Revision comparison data

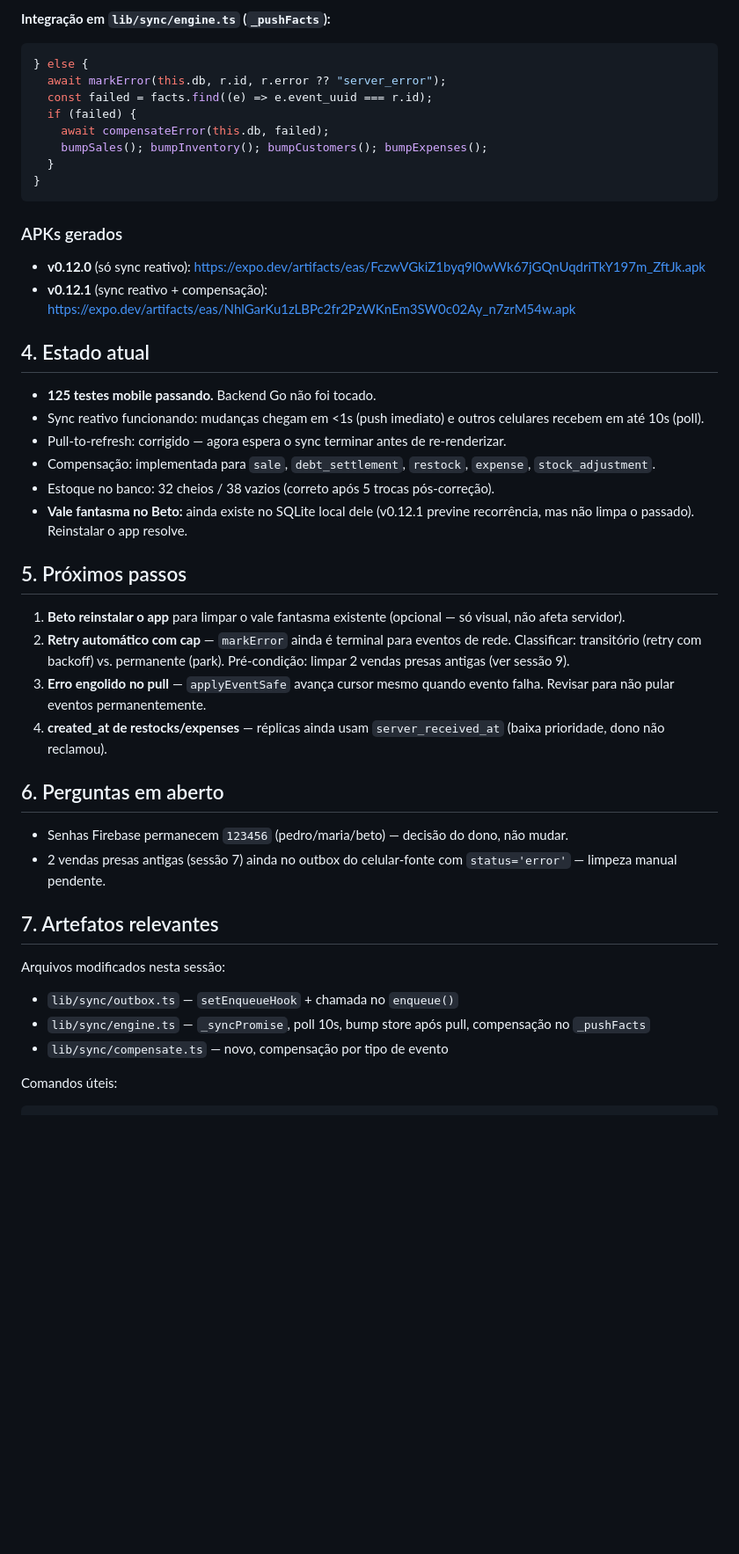
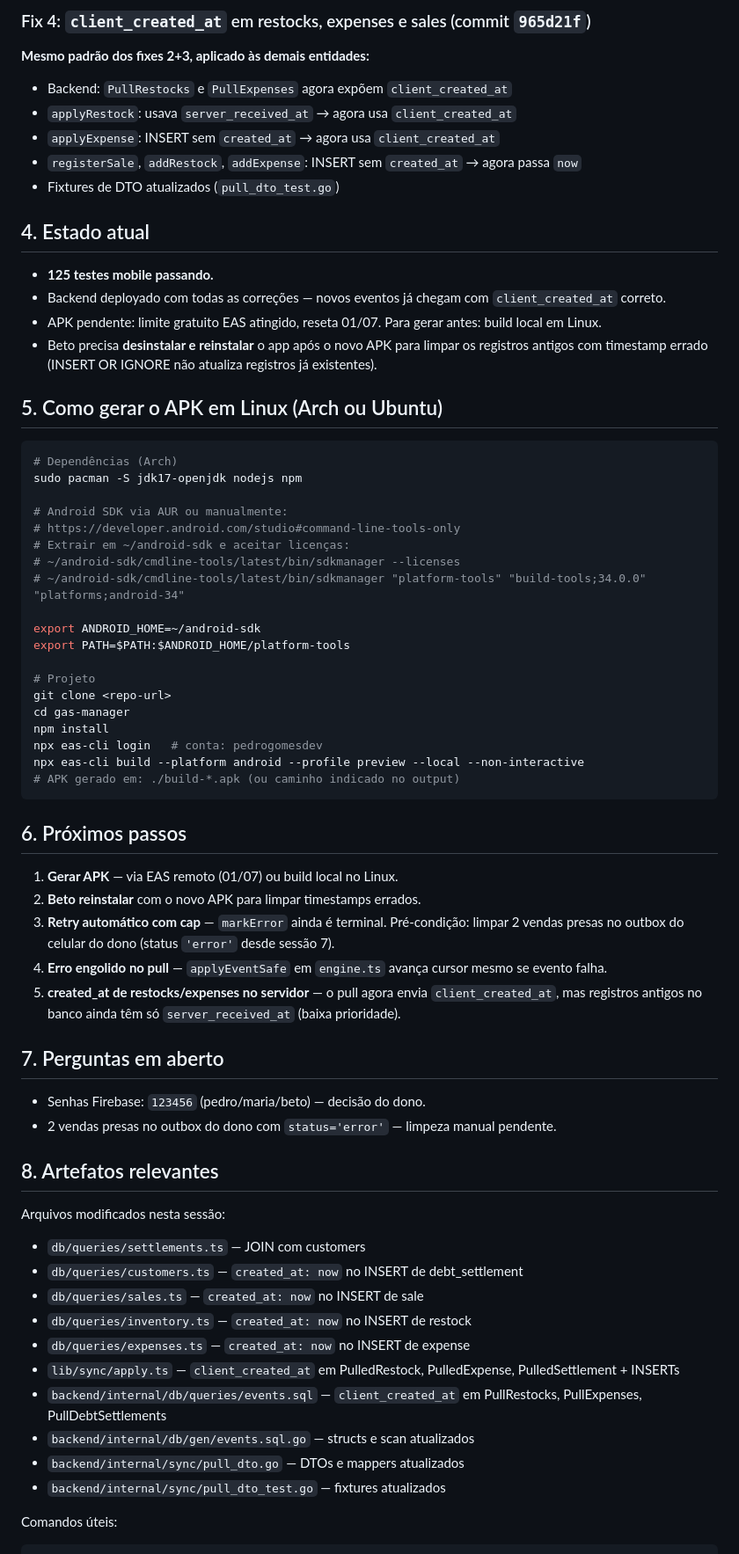
Before and after one commit to pedrolucas201/gas-manager, a Markdown page: HANDOFF.md, the part around one of its changes. Shown at 88% size. Drawn GitHub-style; blank space fills up the shorter version.

Commit message:
docs: handoff sessao 11 — fixes timestamp + sincronizando

````diff
--- a/HANDOFF.md
+++ b/HANDOFF.md
@@ -53,43 +33,65 @@ Tornar o sync do app 100% reativo (mudanças de qualquer celular refletem em tod
 
-**Integração em `lib/sync/engine.ts` (`_pushFacts`):**
-```ts
-} else {
-  await markError(this.db, r.id, r.error ?? "server_error");
-  const failed = facts.find((e) => e.event_uuid === r.id);
-  if (failed) {
-    await compensateError(this.db, failed);
-    bumpSales(); bumpInventory(); bumpCustomers(); bumpExpenses();
-  }
-}
+### Fix 4: `client_created_at` em restocks, expenses e sales (commit `965d21f`)
+**Mesmo padrão dos fixes 2+3, aplicado às demais entidades:**
+- Backend: `PullRestocks` e `PullExpenses` agora expõem `client_created_at`
+- `applyRestock`: usava `server_received_at` → agora usa `client_created_at`
+- `applyExpense`: INSERT sem `created_at` → agora usa `client_created_at`
+- `registerSale`, `addRestock`, `addExpense`: INSERT sem `created_at` → agora passa `now`
+- Fixtures de DTO atualizados (`pull_dto_test.go`)
+
+## 4. Estado atual
+- **125 testes mobile passando.**
+- Backend deployado com todas as correções — novos eventos já chegam com `client_created_at` correto.
+- APK pendente: limite gratuito EAS atingido, reseta 01/07. Para gerar antes: build local em Linux.
+- Beto precisa **desinstalar e reinstalar** o app após o novo APK para limpar os registros antigos com timestamp errado (INSERT OR IGNORE não atualiza registros já existentes).
+
+## 5. Como gerar o APK em Linux (Arch ou Ubuntu)
+
+```bash
+# Dependências (Arch)
+sudo pacman -S jdk17-openjdk nodejs npm
+
+# Android SDK via AUR ou manualmente:
+# https://developer.android.com/studio#command-line-tools-only
+# Extrair em ~/android-sdk e aceitar licenças:
+# ~/android-sdk/cmdline-tools/latest/bin/sdkmanager --licenses
+# ~/android-sdk/cmdline-tools/latest/bin/sdkmanager "platform-tools" "build-tools;34.0.0" "platforms;android-34"
+
+export ANDROID_HOME=~/android-sdk
+export PATH=$PATH:$ANDROID_HOME/platform-tools
+
+# Projeto
+git clone <repo-url>
+cd gas-manager
+npm install
+npx eas-cli login   # conta: pedrogomesdev
+npx eas-cli build --platform android --profile preview --local --non-interactive
+# APK gerado em: ./build-*.apk (ou caminho indicado no output)
 ```
 
-### APKs gerados
-- **v0.12.0** (só sync reativo): https://expo.dev/artifacts/eas/FczwVGkiZ1byq9l0wWk67jGQnUqdriTkY197m_ZftJk.apk
-- **v0.12.1** (sync reativo + compensação): https://expo.dev/artifacts/eas/NhlGarKu1zLBPc2fr2PzWKnEm3SW0c02Ay_n7zrM54w.apk
+## 6. Próximos passos
+1. **Gerar APK** — via EAS remoto (01/07) ou build local no Linux.
+2. **Beto reinstalar** com o novo APK para limpar timestamps errados.
+3. **Retry automático com cap** — `markError` ainda é terminal. Pré-condição: limpar 2 vendas presas no outbox do celular do dono (status `'error'` desde sessão 7).
+4. **Erro engolido no pull** — `applyEventSafe` em `engine.ts` avança cursor mesmo se evento falha.
+5. **created_at de restocks/expenses no servidor** — o pull agora envia `client_created_at`, mas registros antigos no banco ainda têm só `server_received_at` (baixa prioridade).
 
-## 4. Estado atual
-- **125 testes mobile passando.** Backend Go não foi tocado.
-- Sync reativo funcionando: mudanças chegam em <1s (push imediato) e outros celulares recebem em até 10s (poll).
-- Pull-to-refresh: corrigido — agora espera o sync terminar antes de re-renderizar.
-- Compensação: implementada para `sale`, `debt_settlement`, `restock`, `expense`, `stock_adjustment`.
-- Estoque no banco: 32 cheios / 38 vazios (correto após 5 trocas pós-correção).
-- **Vale fantasma no Beto:** ainda existe no SQLite local dele (v0.12.1 previne recorrência, mas não limpa o passado). Reinstalar o app resolve.
+## 7. Perguntas em aberto
+- Senhas Firebase: `123456` (pedro/maria/beto) — decisão do dono.
+- 2 vendas presas no outbox do dono com `status='error'` — limpeza manual pendente.
 
-## 5. Próximos passos
-1. **Beto reinstalar o app** para limpar o vale fantasma existente (opcional — só visual, não afeta servidor).
-2. **Retry automático com cap** — `markError` ainda é terminal para eventos de rede. Classificar: transitório (retry com backoff) vs. permanente (park). Pré-condição: limpar 2 vendas presas antigas (ver sessão 9).
-3. **Erro engolido no pull** — `applyEventSafe` avança cursor mesmo quando evento falha. Revisar para não pular eventos permanentemente.
-4. **created_at de restocks/expenses** — réplicas ainda usam `server_received_at` (baixa prioridade, dono não reclamou).
-
-## 6. Perguntas em aberto
-- Senhas Firebase permanecem `123456` (pedro/maria/beto) — decisão do dono, não mudar.
-- 2 vendas presas antigas (sessão 7) ainda no outbox do celular-fonte com `status='error'` — limpeza manual pendente.
-
-## 7. Artefatos relevantes
+## 8. Artefatos relevantes
 Arquivos modificados nesta sessão:
-- `lib/sync/outbox.ts` — `setEnqueueHook` + chamada no `enqueue()`
-- `lib/sync/engine.ts` — `_syncPromise`, poll 10s, bump store após pull, compensação no `_pushFacts`
-- `lib/sync/compensate.ts` — novo, compensação por tipo de evento
+- `db/queries/settlements.ts` — JOIN com customers
+- `db/queries/customers.ts` — `created_at: now` no INSERT de debt_settlement
+- `db/queries/sales.ts` — `created_at: now` no INSERT de sale
+- `db/queries/inventory.ts` — `created_at: now` no INSERT de restock
+- `db/queries/expenses.ts` — `created_at: now` no INSERT de expense
+- `lib/sync/apply.ts` — `client_created_at` em PulledRestock, PulledExpense, PulledSettlement + INSERTs
+- `backend/internal/db/queries/events.sql` — `client_created_at` em PullRestocks, PullExpenses, PullDebtSettlements
+- `backend/internal/db/gen/events.sql.go` — structs e scan atualizados
+- `backend/internal/sync/pull_dto.go` — DTOs e mappers atualizados
+- `backend/internal/sync/pull_dto_test.go` — fixtures atualizados
 
 Comandos úteis:
 ```powershell
````
Also changed, not shown: other parts of HANDOFF.md (+37 -58 lines).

Problem statement » An exact copy of every entry, pictures left out, is what to write here.

Exercise output »
Before and after one commit to pedrolucas201/gas-manager, a Markdown page: HANDOFF.md, the part around one of its changes. Shown at 88% size. Drawn GitHub-style; blank space fills up the shorter version.

Commit message:
docs: handoff sessao 11 — fixes timestamp + sincronizando

````diff
--- a/HANDOFF.md
+++ b/HANDOFF.md
@@ -53,43 +33,65 @@ Tornar o sync do app 100% reativo (mudanças de qualquer celular refletem em tod
 
-**Integração em `lib/sync/engine.ts` (`_pushFacts`):**
-```ts
-} else {
-  await markError(this.db, r.id, r.error ?? "server_error");
-  const failed = facts.find((e) => e.event_uuid === r.id);
-  if (failed) {
-    await compensateError(this.db, failed);
-    bumpSales(); bumpInventory(); bumpCustomers(); bumpExpenses();
-  }
-}
+### Fix 4: `client_created_at` em restocks, expenses e sales (commit `965d21f`)
+**Mesmo padrão dos fixes 2+3, aplicado às demais entidades:**
+- Backend: `PullRestocks` e `PullExpenses` agora expõem `client_created_at`
+- `applyRestock`: usava `server_received_at` → agora usa `client_created_at`
+- `applyExpense`: INSERT sem `created_at` → agora usa `client_created_at`
+- `registerSale`, `addRestock`, `addExpense`: INSERT sem `created_at` → agora passa `now`
+- Fixtures de DTO atualizados (`pull_dto_test.go`)
+
+## 4. Estado atual
+- **125 testes mobile passando.**
+- Backend deployado com todas as correções — novos eventos já chegam com `client_created_at` correto.
+- APK pendente: limite gratuito EAS atingido, reseta 01/07. Para gerar antes: build local em Linux.
+- Beto precisa **desinstalar e reinstalar** o app após o novo APK para limpar os registros antigos com timestamp errado (INSERT OR IGNORE não atualiza registros já existentes).
+
+## 5. Como gerar o APK em Linux (Arch ou Ubuntu)
+
+```bash
+# Dependências (Arch)
+sudo pacman -S jdk17-openjdk nodejs npm
+
+# Android SDK via AUR ou manualmente:
+# https://developer.android.com/studio#command-line-tools-only
+# Extrair em ~/android-sdk e aceitar licenças:
+# ~/android-sdk/cmdline-tools/latest/bin/sdkmanager --licenses
+# ~/android-sdk/cmdline-tools/latest/bin/sdkmanager "platform-tools" "build-tools;34.0.0" "platforms;android-34"
+
+export ANDROID_HOME=~/android-sdk
+export PATH=$PATH:$ANDROID_HOME/platform-tools
+
+# Projeto
+git clone <repo-url>
+cd gas-manager
+npm install
+npx eas-cli login   # conta: pedrogomesdev
+npx eas-cli build --platform android --profile preview --local --non-interactive
+# APK gerado em: ./build-*.apk (ou caminho indicado no output)
 ```
 
-### APKs gerados
-- **v0.12.0** (só sync reativo): https://expo.dev/artifacts/eas/FczwVGkiZ1byq9l0wWk67jGQnUqdriTkY197m_ZftJk.apk
-- **v0.12.1** (sync reativo + compensação): https://expo.dev/artifacts/eas/NhlGarKu1zLBPc2fr2PzWKnEm3SW0c02Ay_n7zrM54w.apk
+## 6. Próximos passos
+1. **Gerar APK** — via EAS remoto (01/07) ou build local no Linux.
+2. **Beto reinstalar** com o novo APK para limpar timestamps errados.
+3. **Retry automático com cap** — `markError` ainda é terminal. Pré-condição: limpar 2 vendas presas no outbox do celular do dono (status `'error'` desde sessão 7).
+4. **Erro engolido no pull** — `applyEventSafe` em `engine.ts` avança cursor mesmo se evento falha.
+5. **created_at de restocks/expenses no servidor** — o pull agora envia `client_created_at`, mas registros antigos no banco ainda têm só `server_received_at` (baixa prioridade).
 
-## 4. Estado atual
-- **125 testes mobile passando.** Backend Go não foi tocado.
-- Sync reativo funcionando: mudanças chegam em <1s (push imediato) e outros celulares recebem em até 10s (poll).
-- Pull-to-refresh: corrigido — agora espera o sync terminar antes de re-renderizar.
-- Compensação: implementada para `sale`, `debt_settlement`, `restock`, `expense`, `stock_adjustment`.
-- Estoque no banco: 32 cheios / 38 vazios (correto após 5 trocas pós-correção).
-- **Vale fantasma no Beto:** ainda existe no SQLite local dele (v0.12.1 previne recorrência, mas não limpa o passado). Reinstalar o app resolve.
+## 7. Perguntas em aberto
+- Senhas Firebase: `123456` (pedro/maria/beto) — decisão do dono.
+- 2 vendas presas no outbox do dono com `status='error'` — limpeza manual pendente.
 
-## 5. Próximos passos
-1. **Beto reinstalar o app** para limpar o vale fantasma existente (opcional — só visual, não afeta servidor).
-2. **Retry automático com cap** — `markError` ainda é terminal para eventos de rede. Classificar: transitório (retry com backoff) vs. permanente (park). Pré-condição: limpar 2 vendas presas antigas (ver sessão 9).
-3. **Erro engolido no pull** — `applyEventSafe` avança cursor mesmo quando evento falha. Revisar para não pular eventos permanentemente.
-4. **created_at de restocks/expenses** — réplicas ainda usam `server_received_at` (baixa prioridade, dono não reclamou).
-
-## 6. Perguntas em aberto
-- Senhas Firebase permanecem `123456` (pedro/maria/beto) — decisão do dono, não mudar.
-- 2 vendas presas antigas (sessão 7) ainda no outbox do celular-fonte com `status='error'` — limpeza manual pendente.
-
-## 7. Artefatos relevantes
+## 8. Artefatos relevantes
 Arquivos modificados nesta sessão:
-- `lib/sync/outbox.ts` — `setEnqueueHook` + chamada no `enqueue()`
-- `lib/sync/engine.ts` — `_syncPromise`, poll 10s, bump store após pull, compensação no `_pushFacts`
-- `lib/sync/compensate.ts` — novo, compensação por tipo de evento
+- `db/queries/settlements.ts` — JOIN com customers
+- `db/queries/customers.ts` — `created_at: now` no INSERT de debt_settlement
+- `db/queries/sales.ts` — `created_at: now` no INSERT de sale
+- `db/queries/inventory.ts` — `created_at: now` no INSERT de restock
+- `db/queries/expenses.ts` — `created_at: now` no INSERT de expense
+- `lib/sync/apply.ts` — `client_created_at` em PulledRestock, PulledExpense, PulledSettlement + INSERTs
+- `backend/internal/db/queries/events.sql` — `client_created_at` em PullRestocks, PullExpenses, PullDebtSettlements
+- `backend/internal/db/gen/events.sql.go` — structs e scan atualizados
+- `backend/internal/sync/pull_dto.go` — DTOs e mappers atualizados
+- `backend/internal/sync/pull_dto_test.go` — fixtures atualizados
 
 Comandos úteis:
 ```powershell
````
Also changed, not shown: other parts of HANDOFF.md (+37 -58 lines).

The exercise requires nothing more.